What you need to do: Where the string "linestyle" shows up in a line of the records, copy that line.

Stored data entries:
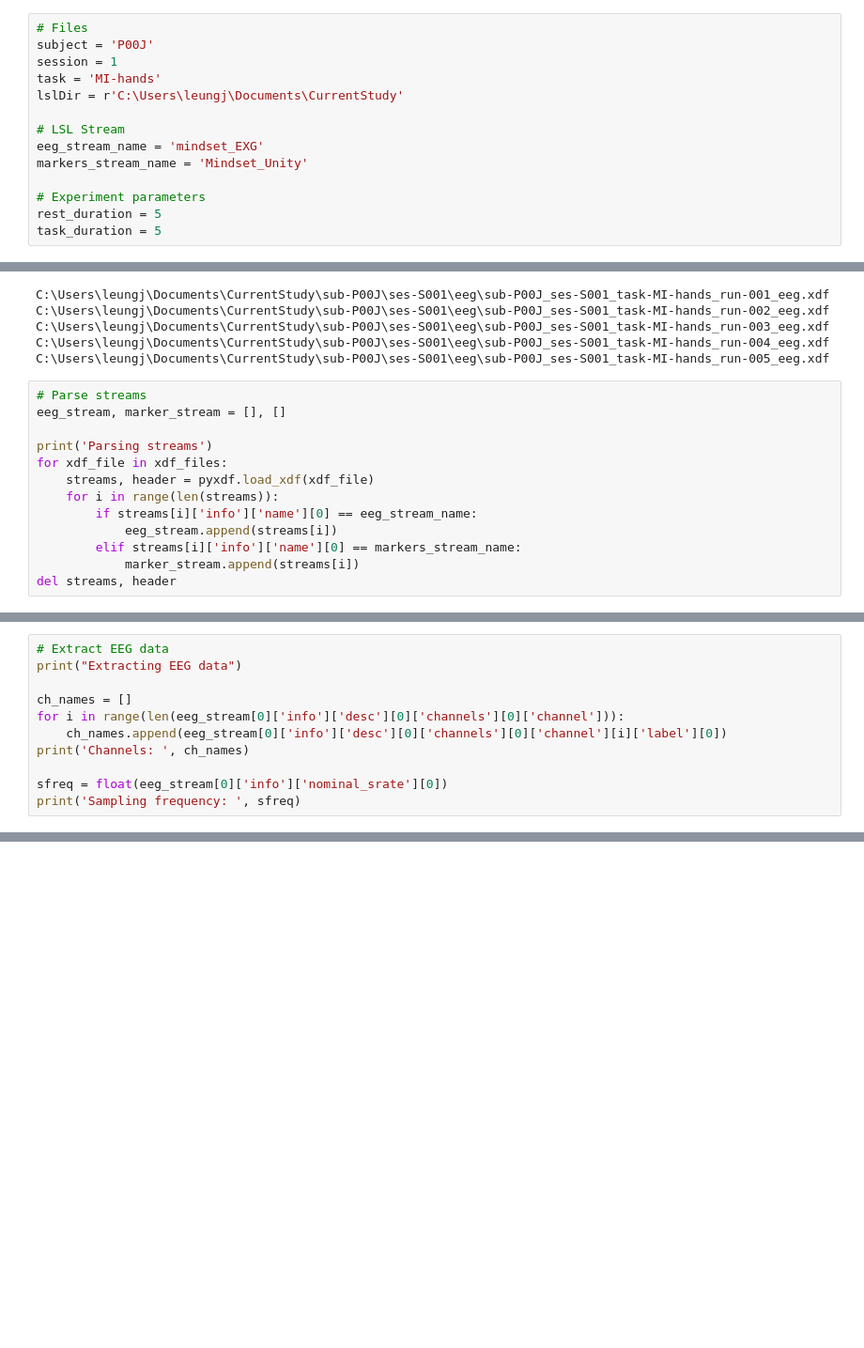
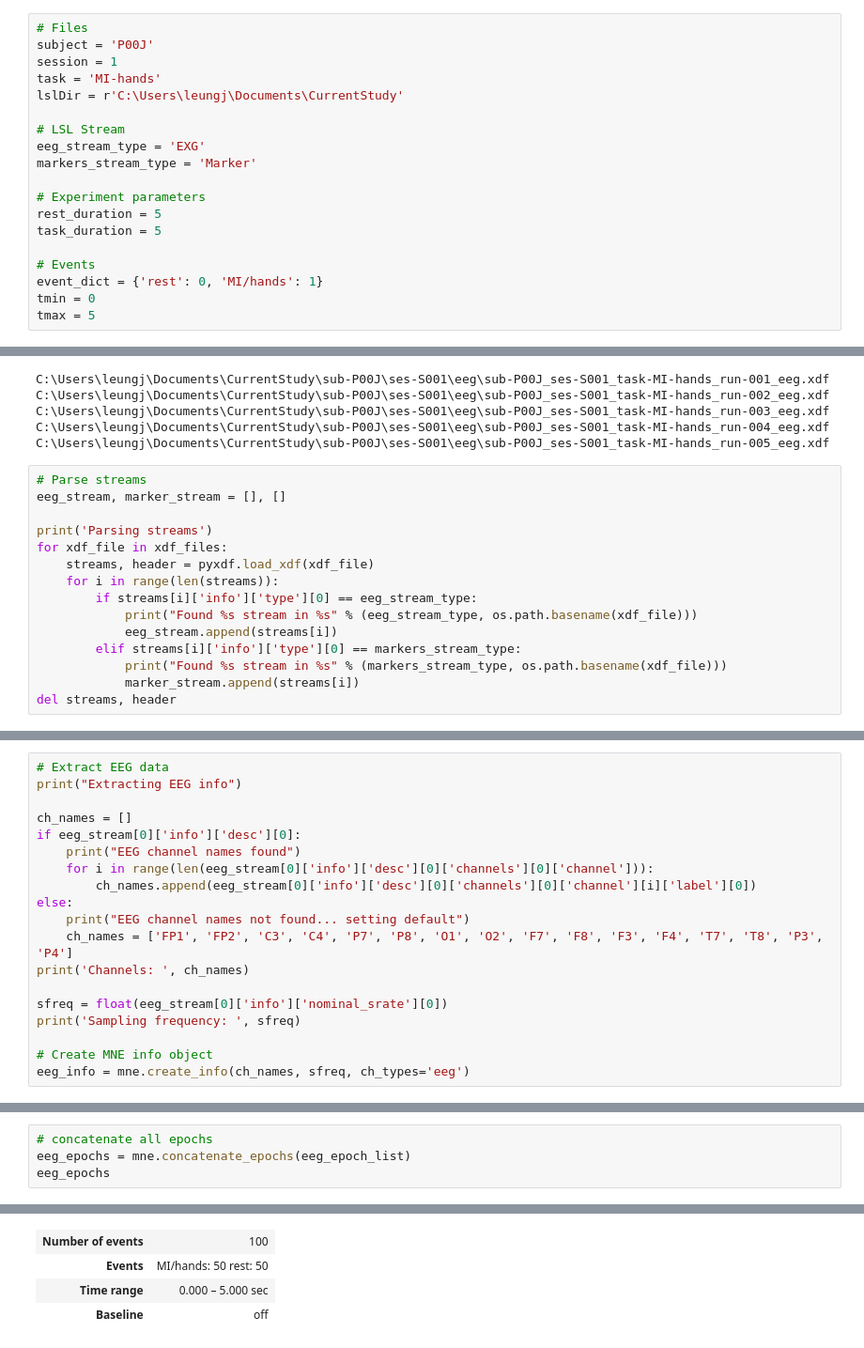
Before and after one commit to jason-leung/brainflow-test, a Jupyter notebook: check_data.ipynb, the cells around one changed output, grey strips where cells are left out. Shown at 94% size. Saved outputs shown, nothing was run; the diff lists cells and outputs as text; blank space fills up the shorter version.

```diff
--- a/check_data.ipynb
+++ b/check_data.ipynb
@@ -16,12 +17,17 @@ task = 'MI-hands'
 lslDir = r'C:\Users\leungj\Documents\CurrentStudy'
 
 # LSL Stream
-eeg_stream_name = 'mindset_EXG'
-markers_stream_name = 'Mindset_Unity'
+eeg_stream_type = 'EXG'
+markers_stream_type = 'Marker'
 
 # Experiment parameters
 rest_duration = 5
 task_duration = 5
+
+# Events
+event_dict = {'rest': 0, 'MI/hands': 1}
+tmin = 0
+tmax = 5
 # %%
 # Find files
 xdf_files = []
@@ -46,9 +52,11 @@ print('Parsing streams')
 for xdf_file in xdf_files:
     streams, header = pyxdf.load_xdf(xdf_file)
     for i in range(len(streams)):
-        if streams[i]['info']['name'][0] == eeg_stream_name:
+        if streams[i]['info']['type'][0] == eeg_stream_type:
+            print("Found %s stream in %s" % (eeg_stream_type, os.path.basename(xdf_file)))
             eeg_stream.append(streams[i])
-        elif streams[i]['info']['name'][0] == markers_stream_name:
+        elif streams[i]['info']['type'][0] == markers_stream_type:
+            print("Found %s stream in %s" % (markers_stream_type, os.path.basename(xdf_file)))
             marker_stream.append(streams[i])
 del streams, header
 # %% [output]
@@ -56,12 +74,20 @@ Parsing streams
 # %%
 # Extract EEG data
-print("Extracting EEG data")
+print("Extracting EEG info")
 
 ch_names = []
-for i in range(len(eeg_stream[0]['info']['desc'][0]['channels'][0]['channel'])):
-    ch_names.append(eeg_stream[0]['info']['desc'][0]['channels'][0]['channel'][i]['label'][0])
+if eeg_stream[0]['info']['desc'][0]:
+    print("EEG channel names found")
+    for i in range(len(eeg_stream[0]['info']['desc'][0]['channels'][0]['channel'])):
+        ch_names.append(eeg_stream[0]['info']['desc'][0]['channels'][0]['channel'][i]['label'][0])
+else:
+    print("EEG channel names not found... setting default")
+    ch_names = ['FP1', 'FP2', 'C3', 'C4', 'P7', 'P8', 'O1', 'O2', 'F7', 'F8', 'F3', 'F4', 'T7', 'T8', 'P3', 'P4']
 print('Channels: ', ch_names)
 
 sfreq = float(eeg_stream[0]['info']['nominal_srate'][0])
 print('Sampling frequency: ', sfreq)
+
+# Create MNE info object
+eeg_info = mne.create_info(ch_names, sfreq, ch_types='eeg')
 # %% [output]
@@ -102,0 +151,5 @@ Ready.
+# %%
+# concatenate all epochs
+eeg_epochs = mne.concatenate_epochs(eeg_epoch_list)
+eeg_epochs
+# %% [output]
@@ -102,0 +161,4 @@ Ready.
+| Number of events | 100 |
+| Events | MI/hands: 50 rest: 50 |
+| Time range | 0.000 – 5.000 sec |
+| Baseline | off |
```
Also changed, not shown: parts of 13 cells of this notebook, 4 other files.
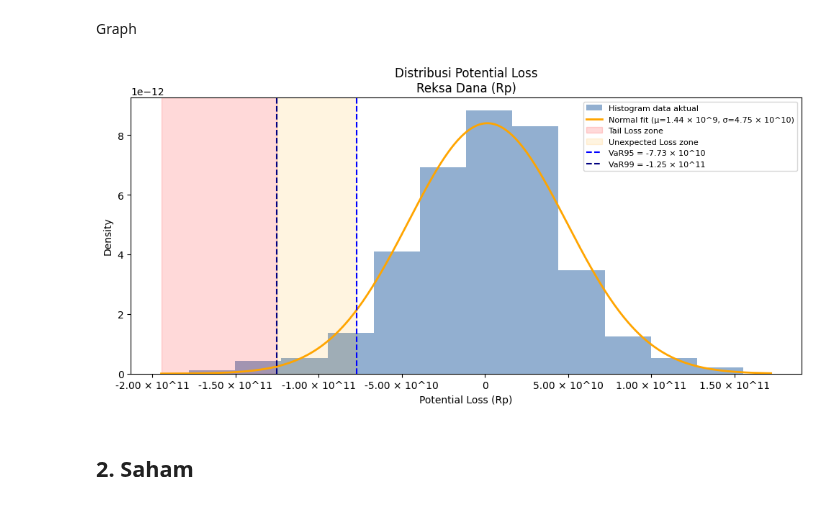
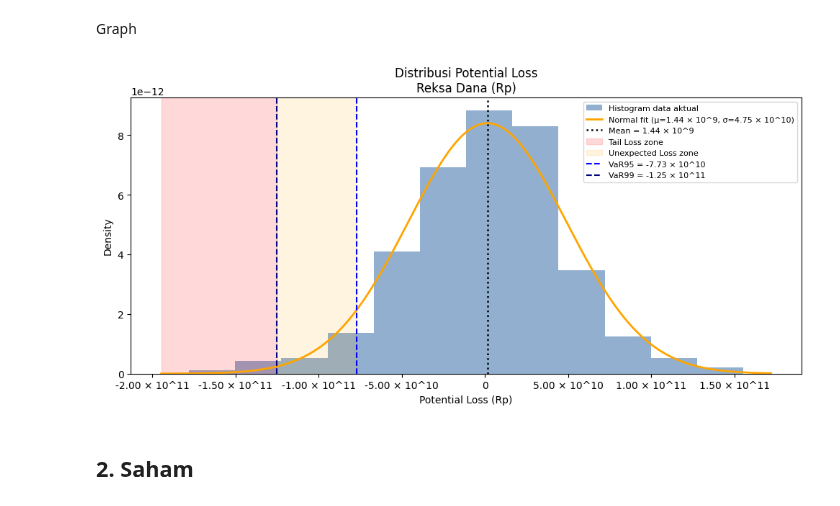
Before and after one commit to iqbaltanjung97/VaR, a Jupyter notebook: VaR_revised.ipynb, the cells around one changed output. Cells and saved outputs as stored; diff of their text form; code cells hidden in the pictures.

```diff
--- a/VaR_revised.ipynb
+++ b/VaR_revised.ipynb
@@ -217,38 +217,45 @@ ax.plot(x, y,
         linewidth=2, color="orange",
         label=f"Normal fit (μ={sci_fmt(mu)}, σ={sci_fmt(sigma)})")
 
+# Mean Line
+ax.axvline(mu,
+           linestyle=":",
+           linewidth=1.8,
+           color="black",
+           label=f"Mean = {sci_fmt(mu)}")
+
 # Shading VaR zones
 ax.axvspan(x_min - 0.05*x_range, q01,
            alpha=0.15, color="red", label="Tail Loss zone")
 ax.axvspan(q01, q05,
            alpha=0.12, color="orange", label="Unexpected Loss zone")
 
 # VaR lines
 ax.axvline(q05, linestyle="--", linewidth=1.5, color="blue",
            label=f"VaR95 = {sci_fmt(q05)}")
 ax.axvline(q01, linestyle="--", linewidth=1.5, color="navy",
            label=f"VaR99 = {sci_fmt(q01)}")
 
 # Threshold lines
 # ax.axvline(lim, linestyle=":", linewidth=1.5, color="green",
 #            label=f"Limit = {sci_fmt(lim)}")
 # ax.axvline(app, linestyle=":", linewidth=1.5, color="gold",
 #            label=f"Appetite = {sci_fmt(app)}")
 # ax.axvline(tol, linestyle=":", linewidth=1.5, color="red",
 #            label=f"Tolerance = {sci_fmt(tol)}")
 
 # Use engineering-style formatting on x-axis
 ax.xaxis.set_major_formatter(fmt)
 
 ax.set_title(f"Distribusi Potential Loss\n{ASSET_NAME} (Rp)")
 ax.set_xlabel("Potential Loss (Rp)")
 ax.set_ylabel("Density")
 ax.grid(False)
 ax.legend(fontsize=8, frameon=True)
 plt.tight_layout()
 plt.show()
 # %% [output]
-[figure, old version]
+[figure, new version]
 # %% [markdown]
 ## 2. Saham
 # %%
```
Also changed, not shown: parts of 7 cells of this notebook.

Problem solution:
+           linestyle=":",
 ax.axvline(q05, linestyle="--", linewidth=1.5, color="blue",
 ax.axvline(q01, linestyle="--", linewidth=1.5, color="navy",
 # ax.axvline(lim, linestyle=":", linewidth=1.5, color="green",
 # ax.axvline(app, linestyle=":", linewidth=1.5, color="gold",
 # ax.axvline(tol, linestyle=":", linewidth=1.5, color="red",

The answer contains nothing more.